**TASK:** Return all of the entries exactly, with nothing added or left out.

**PROVIDED MATERIAL:**
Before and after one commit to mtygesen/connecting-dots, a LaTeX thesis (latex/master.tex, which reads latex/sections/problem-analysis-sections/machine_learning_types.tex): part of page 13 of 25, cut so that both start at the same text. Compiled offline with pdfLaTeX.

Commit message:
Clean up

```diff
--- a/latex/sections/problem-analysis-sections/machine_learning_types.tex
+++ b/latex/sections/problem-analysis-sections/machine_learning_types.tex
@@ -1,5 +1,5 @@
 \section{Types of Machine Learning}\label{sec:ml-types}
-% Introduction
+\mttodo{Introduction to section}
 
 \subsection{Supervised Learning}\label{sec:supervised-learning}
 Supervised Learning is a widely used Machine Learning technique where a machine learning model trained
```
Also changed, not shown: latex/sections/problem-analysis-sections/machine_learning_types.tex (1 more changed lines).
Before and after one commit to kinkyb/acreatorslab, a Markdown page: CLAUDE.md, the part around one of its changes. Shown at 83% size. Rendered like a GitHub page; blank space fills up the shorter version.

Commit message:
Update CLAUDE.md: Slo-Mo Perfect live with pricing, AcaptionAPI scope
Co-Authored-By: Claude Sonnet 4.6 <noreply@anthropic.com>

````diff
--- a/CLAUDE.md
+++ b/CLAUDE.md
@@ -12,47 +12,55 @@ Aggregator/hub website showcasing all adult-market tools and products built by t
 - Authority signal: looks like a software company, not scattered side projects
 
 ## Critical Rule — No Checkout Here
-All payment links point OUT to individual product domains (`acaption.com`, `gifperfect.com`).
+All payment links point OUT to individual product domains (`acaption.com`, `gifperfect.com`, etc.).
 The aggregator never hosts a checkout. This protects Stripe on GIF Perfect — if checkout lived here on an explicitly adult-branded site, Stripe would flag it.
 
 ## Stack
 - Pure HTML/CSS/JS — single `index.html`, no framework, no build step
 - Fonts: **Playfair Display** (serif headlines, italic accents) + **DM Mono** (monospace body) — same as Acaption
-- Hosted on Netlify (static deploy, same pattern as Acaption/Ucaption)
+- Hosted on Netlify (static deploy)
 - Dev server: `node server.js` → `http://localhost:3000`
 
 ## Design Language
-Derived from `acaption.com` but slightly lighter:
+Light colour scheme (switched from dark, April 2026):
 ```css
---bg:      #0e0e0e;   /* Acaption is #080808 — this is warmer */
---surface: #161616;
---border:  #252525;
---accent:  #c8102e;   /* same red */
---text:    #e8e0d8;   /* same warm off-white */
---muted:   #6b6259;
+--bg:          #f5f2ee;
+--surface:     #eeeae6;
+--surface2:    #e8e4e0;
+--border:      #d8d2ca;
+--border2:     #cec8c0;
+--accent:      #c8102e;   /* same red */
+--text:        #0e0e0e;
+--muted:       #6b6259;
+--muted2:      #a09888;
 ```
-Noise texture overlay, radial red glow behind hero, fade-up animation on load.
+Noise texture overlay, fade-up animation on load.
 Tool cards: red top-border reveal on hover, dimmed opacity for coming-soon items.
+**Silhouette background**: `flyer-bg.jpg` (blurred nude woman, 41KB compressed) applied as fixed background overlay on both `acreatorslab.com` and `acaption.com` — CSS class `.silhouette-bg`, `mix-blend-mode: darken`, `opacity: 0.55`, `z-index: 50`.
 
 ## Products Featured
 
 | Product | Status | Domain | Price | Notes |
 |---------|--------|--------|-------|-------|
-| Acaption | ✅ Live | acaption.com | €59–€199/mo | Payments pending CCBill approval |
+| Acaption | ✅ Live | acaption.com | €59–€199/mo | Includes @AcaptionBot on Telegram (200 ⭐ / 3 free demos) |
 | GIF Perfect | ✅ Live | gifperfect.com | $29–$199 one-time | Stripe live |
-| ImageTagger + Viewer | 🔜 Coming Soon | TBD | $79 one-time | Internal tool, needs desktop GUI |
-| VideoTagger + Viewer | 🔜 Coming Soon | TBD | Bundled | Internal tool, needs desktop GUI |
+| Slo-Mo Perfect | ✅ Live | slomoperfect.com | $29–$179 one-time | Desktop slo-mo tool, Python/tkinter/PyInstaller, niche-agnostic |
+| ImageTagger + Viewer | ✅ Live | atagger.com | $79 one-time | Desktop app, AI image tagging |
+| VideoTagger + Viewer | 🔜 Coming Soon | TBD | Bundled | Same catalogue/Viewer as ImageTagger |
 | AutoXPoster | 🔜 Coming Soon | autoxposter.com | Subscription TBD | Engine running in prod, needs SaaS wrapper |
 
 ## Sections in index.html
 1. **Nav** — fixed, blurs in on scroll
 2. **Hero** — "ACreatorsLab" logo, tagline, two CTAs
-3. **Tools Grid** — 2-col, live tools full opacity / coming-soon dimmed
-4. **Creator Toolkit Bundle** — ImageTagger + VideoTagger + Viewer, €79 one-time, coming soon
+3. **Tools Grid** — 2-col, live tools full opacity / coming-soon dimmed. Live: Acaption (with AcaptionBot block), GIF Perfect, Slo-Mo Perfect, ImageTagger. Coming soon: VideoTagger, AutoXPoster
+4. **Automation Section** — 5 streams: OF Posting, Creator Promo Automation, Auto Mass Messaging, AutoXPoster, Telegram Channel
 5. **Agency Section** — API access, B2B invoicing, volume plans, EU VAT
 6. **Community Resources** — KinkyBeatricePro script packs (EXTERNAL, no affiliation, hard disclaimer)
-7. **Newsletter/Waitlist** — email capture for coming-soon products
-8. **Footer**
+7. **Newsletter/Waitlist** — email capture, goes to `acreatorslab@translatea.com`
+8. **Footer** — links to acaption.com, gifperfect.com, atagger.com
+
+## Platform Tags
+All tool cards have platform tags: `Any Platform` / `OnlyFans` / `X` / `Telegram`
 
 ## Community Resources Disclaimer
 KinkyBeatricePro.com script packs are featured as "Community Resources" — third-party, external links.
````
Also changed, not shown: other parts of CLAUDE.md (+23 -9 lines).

**YOUR SOLUTION:**
Before and after one commit to mtygesen/connecting-dots, a LaTeX thesis (latex/master.tex, which reads latex/sections/problem-analysis-sections/machine_learning_types.tex): part of page 13 of 25, cut so that both start at the same text. Compiled offline with pdfLaTeX.

Commit message:
Clean up

```diff
--- a/latex/sections/problem-analysis-sections/machine_learning_types.tex
+++ b/latex/sections/problem-analysis-sections/machine_learning_types.tex
@@ -1,5 +1,5 @@
 \section{Types of Machine Learning}\label{sec:ml-types}
-% Introduction
+\mttodo{Introduction to section}
 
 \subsection{Supervised Learning}\label{sec:supervised-learning}
 Supervised Learning is a widely used Machine Learning technique where a machine learning model trained
```
Also changed, not shown: latex/sections/problem-analysis-sections/machine_learning_types.tex (1 more changed lines).
Before and after one commit to kinkyb/acreatorslab, a Markdown page: CLAUDE.md, the part around one of its changes. Shown at 83% size. Rendered like a GitHub page; blank space fills up the shorter version.

Commit message:
Update CLAUDE.md: Slo-Mo Perfect live with pricing, AcaptionAPI scope
Co-Authored-By: Claude Sonnet 4.6 <noreply@anthropic.com>

````diff
--- a/CLAUDE.md
+++ b/CLAUDE.md
@@ -12,47 +12,55 @@ Aggregator/hub website showcasing all adult-market tools and products built by t
 - Authority signal: looks like a software company, not scattered side projects
 
 ## Critical Rule — No Checkout Here
-All payment links point OUT to individual product domains (`acaption.com`, `gifperfect.com`).
+All payment links point OUT to individual product domains (`acaption.com`, `gifperfect.com`, etc.).
 The aggregator never hosts a checkout. This protects Stripe on GIF Perfect — if checkout lived here on an explicitly adult-branded site, Stripe would flag it.
 
 ## Stack
 - Pure HTML/CSS/JS — single `index.html`, no framework, no build step
 - Fonts: **Playfair Display** (serif headlines, italic accents) + **DM Mono** (monospace body) — same as Acaption
-- Hosted on Netlify (static deploy, same pattern as Acaption/Ucaption)
+- Hosted on Netlify (static deploy)
 - Dev server: `node server.js` → `http://localhost:3000`
 
 ## Design Language
-Derived from `acaption.com` but slightly lighter:
+Light colour scheme (switched from dark, April 2026):
 ```css
---bg:      #0e0e0e;   /* Acaption is #080808 — this is warmer */
---surface: #161616;
---border:  #252525;
---accent:  #c8102e;   /* same red */
---text:    #e8e0d8;   /* same warm off-white */
---muted:   #6b6259;
+--bg:          #f5f2ee;
+--surface:     #eeeae6;
+--surface2:    #e8e4e0;
+--border:      #d8d2ca;
+--border2:     #cec8c0;
+--accent:      #c8102e;   /* same red */
+--text:        #0e0e0e;
+--muted:       #6b6259;
+--muted2:      #a09888;
 ```
-Noise texture overlay, radial red glow behind hero, fade-up animation on load.
+Noise texture overlay, fade-up animation on load.
 Tool cards: red top-border reveal on hover, dimmed opacity for coming-soon items.
+**Silhouette background**: `flyer-bg.jpg` (blurred nude woman, 41KB compressed) applied as fixed background overlay on both `acreatorslab.com` and `acaption.com` — CSS class `.silhouette-bg`, `mix-blend-mode: darken`, `opacity: 0.55`, `z-index: 50`.
 
 ## Products Featured
 
 | Product | Status | Domain | Price | Notes |
 |---------|--------|--------|-------|-------|
-| Acaption | ✅ Live | acaption.com | €59–€199/mo | Payments pending CCBill approval |
+| Acaption | ✅ Live | acaption.com | €59–€199/mo | Includes @AcaptionBot on Telegram (200 ⭐ / 3 free demos) |
 | GIF Perfect | ✅ Live | gifperfect.com | $29–$199 one-time | Stripe live |
-| ImageTagger + Viewer | 🔜 Coming Soon | TBD | $79 one-time | Internal tool, needs desktop GUI |
-| VideoTagger + Viewer | 🔜 Coming Soon | TBD | Bundled | Internal tool, needs desktop GUI |
+| Slo-Mo Perfect | ✅ Live | slomoperfect.com | $29–$179 one-time | Desktop slo-mo tool, Python/tkinter/PyInstaller, niche-agnostic |
+| ImageTagger + Viewer | ✅ Live | atagger.com | $79 one-time | Desktop app, AI image tagging |
+| VideoTagger + Viewer | 🔜 Coming Soon | TBD | Bundled | Same catalogue/Viewer as ImageTagger |
 | AutoXPoster | 🔜 Coming Soon | autoxposter.com | Subscription TBD | Engine running in prod, needs SaaS wrapper |
 
 ## Sections in index.html
 1. **Nav** — fixed, blurs in on scroll
 2. **Hero** — "ACreatorsLab" logo, tagline, two CTAs
-3. **Tools Grid** — 2-col, live tools full opacity / coming-soon dimmed
-4. **Creator Toolkit Bundle** — ImageTagger + VideoTagger + Viewer, €79 one-time, coming soon
+3. **Tools Grid** — 2-col, live tools full opacity / coming-soon dimmed. Live: Acaption (with AcaptionBot block), GIF Perfect, Slo-Mo Perfect, ImageTagger. Coming soon: VideoTagger, AutoXPoster
+4. **Automation Section** — 5 streams: OF Posting, Creator Promo Automation, Auto Mass Messaging, AutoXPoster, Telegram Channel
 5. **Agency Section** — API access, B2B invoicing, volume plans, EU VAT
 6. **Community Resources** — KinkyBeatricePro script packs (EXTERNAL, no affiliation, hard disclaimer)
-7. **Newsletter/Waitlist** — email capture for coming-soon products
-8. **Footer**
+7. **Newsletter/Waitlist** — email capture, goes to `acreatorslab@translatea.com`
+8. **Footer** — links to acaption.com, gifperfect.com, atagger.com
+
+## Platform Tags
+All tool cards have platform tags: `Any Platform` / `OnlyFans` / `X` / `Telegram`
 
 ## Community Resources Disclaimer
 KinkyBeatricePro.com script packs are featured as "Community Resources" — third-party, external links.
````
Also changed, not shown: other parts of CLAUDE.md (+23 -9 lines).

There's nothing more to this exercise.